── Data in this exercise ──

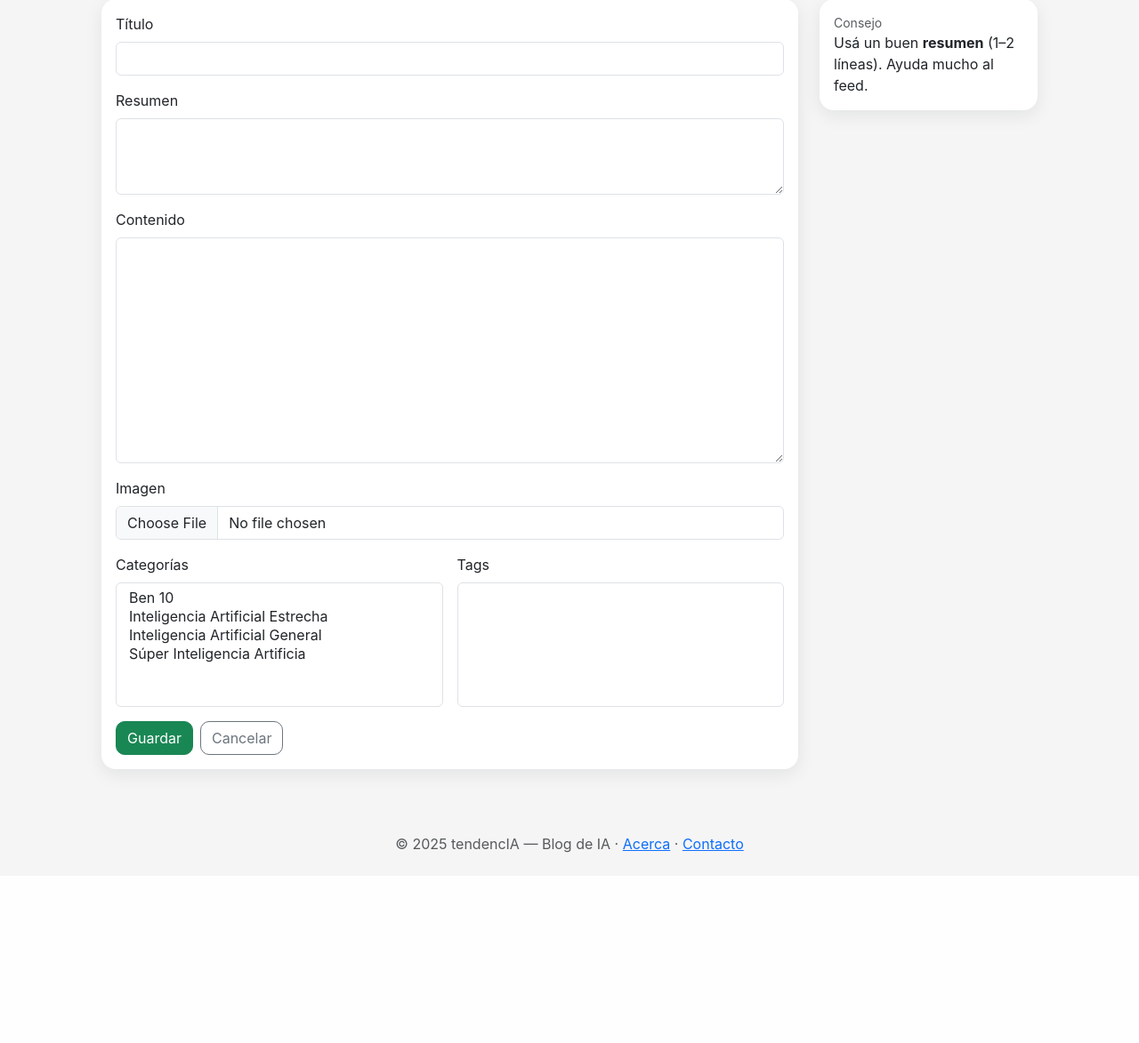
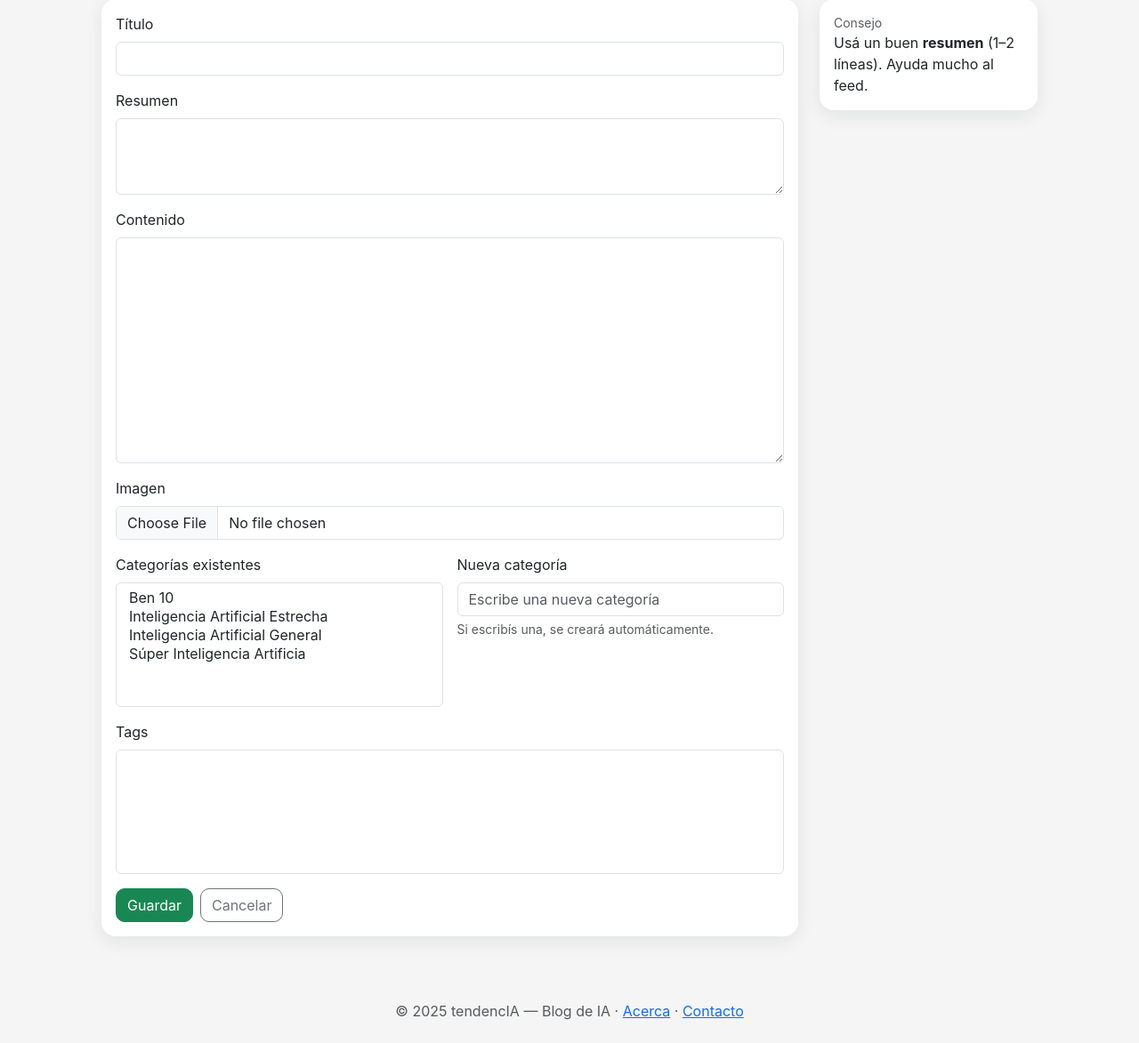
Before and after one commit to RaulCollazo/Trabajo-Pr-ctico-Informatorio, a Django app: template apps/posts/templates/posts/post_form.html in a window 1280 px wide. Shown: the part 150-1323 px from the top of the page at 89% size. Before the commit the page ends 1109 px from the top, so only its background shows below. Run offline with Django 5.2, Linux system fonts and the light colour scheme; the template is opened without the code that fills it: values that come from a table or form of the project are taken from there, others are empty; data comes from the database, SQL or seed files in the repository; both versions use the stored data as it was after the commit.

Commit message:
Funcion nuevas categorías

```diff
--- a/apps/posts/forms.py
+++ b/apps/posts/forms.py
@@ -8,6 +8,15 @@ class PostForm(forms.ModelForm):
         required=False,
         label="Categorías"
     )
+    nueva_categoria = forms.CharField(
+        required=False,
+        label="Nueva categoría",
+        widget=forms.TextInput(attrs={
+            "class": "form-control",
+            "placeholder": "Escribe una nueva categoría"
+        })
+    )
+
     tags = forms.ModelMultipleChoiceField(
         queryset=Tag.objects.none(),
         widget=forms.SelectMultiple(attrs={"class": "form-select", "size": 6}),
@@ -17,7 +26,7 @@ class PostForm(forms.ModelForm):
 
     class Meta:
         model = Post
-        fields = ["titulo", "resumen", "contenido", "categorias", "tags", "imagen"]  # <-- incluir imagen
+        fields = ["titulo", "resumen", "contenido", "categorias", "nueva_categoria", "tags", "imagen"]
         widgets = {
             "titulo": forms.TextInput(attrs={"class": "form-control"}),
             "resumen": forms.Textarea(attrs={"class": "form-control", "rows": 3}),
@@ -29,3 +38,20 @@ class PostForm(forms.ModelForm):
         super().__init__(*args, **kwargs)
         self.fields["categorias"].queryset = Categoria.objects.all().order_by("nombre")
         self.fields["tags"].queryset = Tag.objects.all().order_by("nombre")
+
+    def save(self, commit=True):
+        post = super().save(commit=False)
+        if commit:
+            post.save()
+
+        # Guardar categorías seleccionadas
+        if self.cleaned_data.get("categorias"):
+            post.categorias.set(self.cleaned_data["categorias"])
+
+        # Crear nueva categoría si el usuario la ingresó
+        nueva_cat = self.cleaned_data.get("nueva_categoria")
+        if nueva_cat:
+            categoria, creada = Categoria.objects.get_or_create(nombre=nueva_cat.strip())
+            post.categorias.add(categoria)
+
+        return post
--- a/apps/posts/templates/posts/post_form.html
+++ b/apps/posts/templates/posts/post_form.html
@@ -33,13 +33,19 @@
 
             <div class="row g-3">
               <div class="col-md-6">
-                <label class="form-label">Categorías</label>
+                <label class="form-label">Categorías existentes</label>
                 {{ form.categorias }}
               </div>
               <div class="col-md-6">
-                <label class="form-label">Tags</label>
-                {{ form.tags }}
+                <label class="form-label">Nueva categoría</label>
+                {{ form.nueva_categoria }}
+                <div class="form-text">Si escribís una, se creará automáticamente.</div>
               </div>
+            </div>
+
+            <div class="mt-3">
+              <label class="form-label">Tags</label>
+              {{ form.tags }}
             </div>
 
             <div class="mt-3 d-flex gap-2">
--- a/apps/posts/views.py
+++ b/apps/posts/views.py
@@ -16,6 +16,9 @@ ORDENES = {
     "titulo_asc": "titulo",
     "titulo_desc": "-titulo",
 }
+
+
+
 
 def _rol(u):
     return getattr(u, "rol", "visitante")
```
Also changed, not shown: db_local.db, tendencIA/media/post_images/GGTfnYFXgAAoR-g.png (added).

───

### [Description of the task]
The lines that mention the word "self" should be pulled from the records above.

### [Written answer]
         self.fields["categorias"].queryset = Categoria.objects.all().order_by("nombre")
         self.fields["tags"].queryset = Tag.objects.all().order_by("nombre")
+    def save(self, commit=True):
+        if self.cleaned_data.get("categorias"):
+            post.categorias.set(self.cleaned_data["categorias"])
+        nueva_cat = self.cleaned_data.get("nueva_categoria")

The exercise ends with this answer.